Diet, exercise and genes are not the only factors which determine if someone can become obese. The composition of the intestinal bacteria may also account for a person's obesity. This is the contention of Wageningen microbiologists and colleagues from the University of Amsterdam end January in the scientific journal Diabetologia.
Humans suffering from obesity also have such efficient gut bacteria, the authors surmise. They would therefore derive more energy from food and become fat easier. Various studies also point to this view, although the results are not always conclusive. Professor Willem de Vos, one of the authors of the publication, says: 'The study of gut bacteria in humans is rather complex. Every human being has a unique composition of microbiota, which makes research difficult. We want to use this review article as a first step into a territory which is abandoned by and large. Research into the relationship between microbiota and obesity in humans can only begin afterwards.'

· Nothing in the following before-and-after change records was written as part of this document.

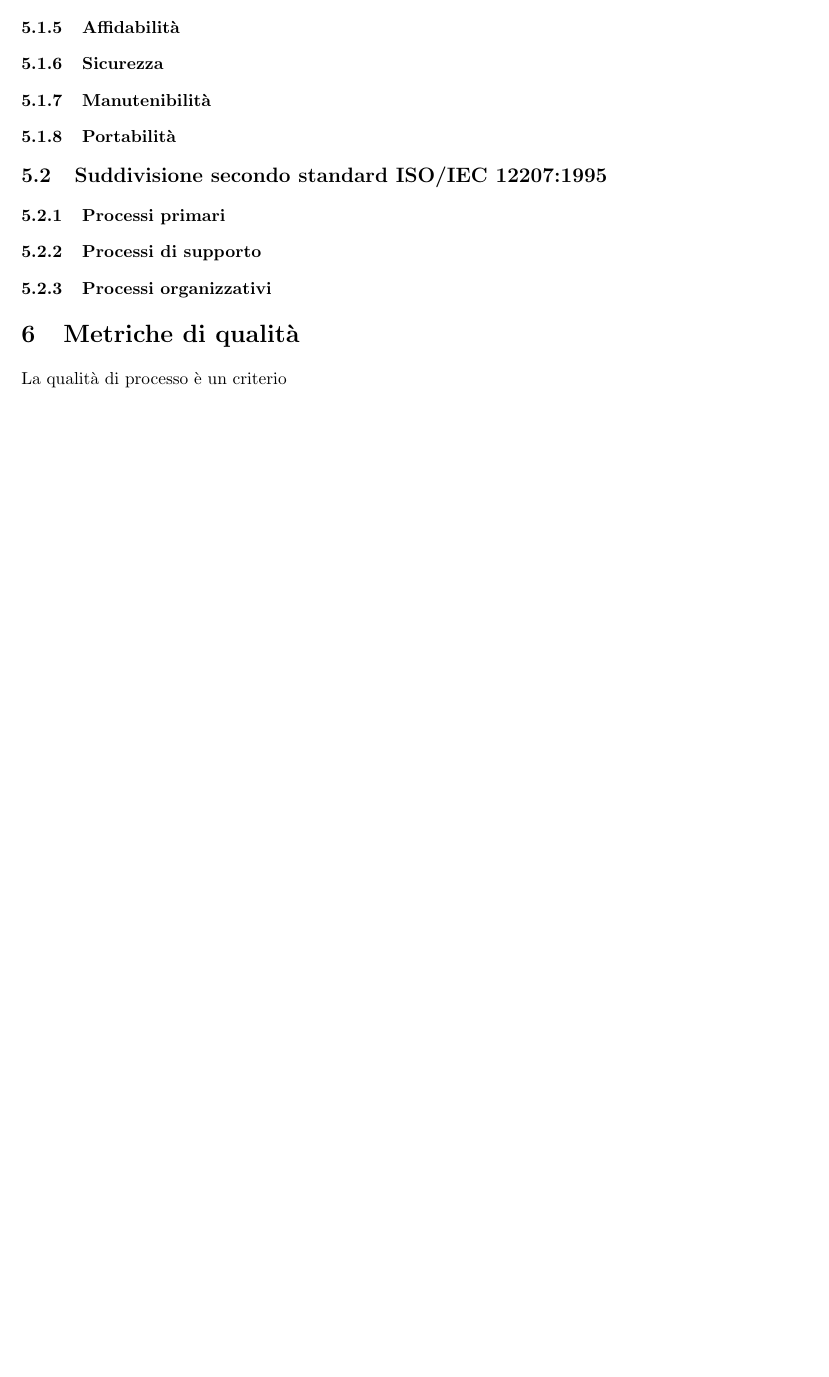
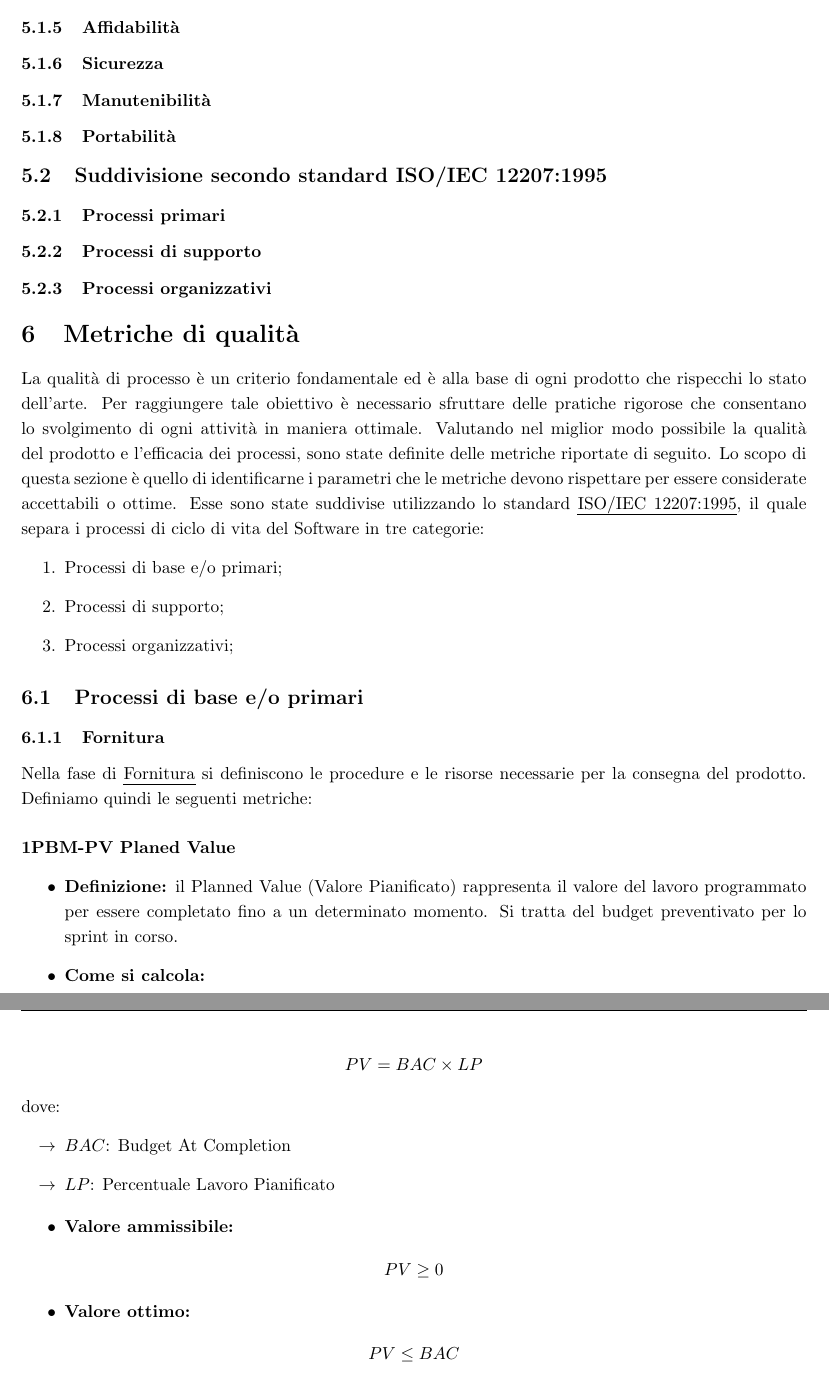
Before and after one commit to Code7Crusaders/docs, a LaTeX document (src/2_RTB/documentazione_interna/norme_di_progetto.tex, which reads src/2_RTB/documentazione_interna/metriche_di_qualità.tex): part of page 33 of 33 before the commit and two parts of pages 33 and 34 of 34 after it, the two joined at a grey line, cut so that both start at the same text, the shorter picture padded with empty space. Compiled offline with pdfLaTeX; a LaTeX package or settings file that is missing is left out.

Commit message:
inizio definizione processi di base in latex

```diff
--- a/src/2_RTB/documentazione_interna/metriche_di_qualità.tex
+++ b/src/2_RTB/documentazione_interna/metriche_di_qualità.tex
@@ -1,2 +1,43 @@
 \section{Metriche di qualità}
-La qualità di processo è un criterio
+La qualità di processo è un criterio fondamentale ed è alla base di ogni prodotto che rispecchi lo stato dell'arte.
+Per raggiungere tale obiettivo è necessario sfruttare delle pratiche rigorose che consentano lo svolgimento di ogni attività in maniera ottimale.
+Valutando nel miglior modo possibile la qualità del prodotto e l'efficacia dei processi, sono state definite delle metriche riportate di seguito.
+Lo scopo di questa sezione è quello di identificarne i parametri che le metriche devono rispettare per essere considerate accettabili o ottime. Esse sono state suddivise utilizzando lo standard \emph{ISO/IEC 12207:1995},
+il quale separa i processi di ciclo di vita del Software in tre categorie:
+\begin{enumerate}
+    \item Processi di base e/o primari;
+    \item Processi di supporto;
+    \item Processi organizzativi;
+\end{enumerate}
+
+\subsection{Processi di base e/o primari}
+\subsubsection{Fornitura}
+Nella fase di \emph{Fornitura} si definiscono le procedure e le risorse necessarie per la consegna del prodotto.
+Definiamo quindi le seguenti metriche:
+
+
+\paragraph*{1PBM-PV Planed Value}
+\begin{itemize}
+    \item \textbf{Definizione:} il Planned Value (Valore Pianificato) rappresenta il valore del lavoro programmato per essere completato fino a un determinato momento. Si tratta del budget preventivato per lo sprint in corso.
+    \item \textbf{Come si calcola:}
+\end{itemize}
+\begin{center}
+   $PV = BAC \times LP$
+\end{center}
+dove:
+\begin{itemize}[label=$\rightarrow$]
+    \item $BAC$: Budget At Completion
+    \item $LP$: Percentuale Lavoro Pianificato
+\end{itemize}
+\begin{itemize}
+    \item \textbf{Valore ammissibile:}
+\end{itemize}
+\begin{center}
+    $PV \geq 0$
+\end{center}
+\begin{itemize}
+    \item \textbf{Valore ottimo:}
+\end{itemize}
+\begin{center}
+    $PV \leq BAC$
+\end{center}
--- a/src/2_RTB/documentazione_interna/norme_di_progetto.tex
+++ b/src/2_RTB/documentazione_interna/norme_di_progetto.tex
@@ -3,6 +3,8 @@
 \input{variables}
 \input{packages}
 \input{subX6_section}
+
+\usepackage{enumitem}
 
 % Margini della pagina
 \geometry{a4paper, margin=1in}
```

It is therefore unclear as to how far efficient gut bacteria can increase the risk of obesity. Is their influence bigger or smaller than diet, exercise or a person's genetic profile? The Wageningen microbiologists will research into this in a big European study. In another project, they are examining, together with Amsterdam researchers, the extent to which the composition of the microbiota of obese patients can be influenced in favour of less efficient bacteria. They will introduce the gut bacteria of non-obese people into that of obese people. This experiment is in full swing.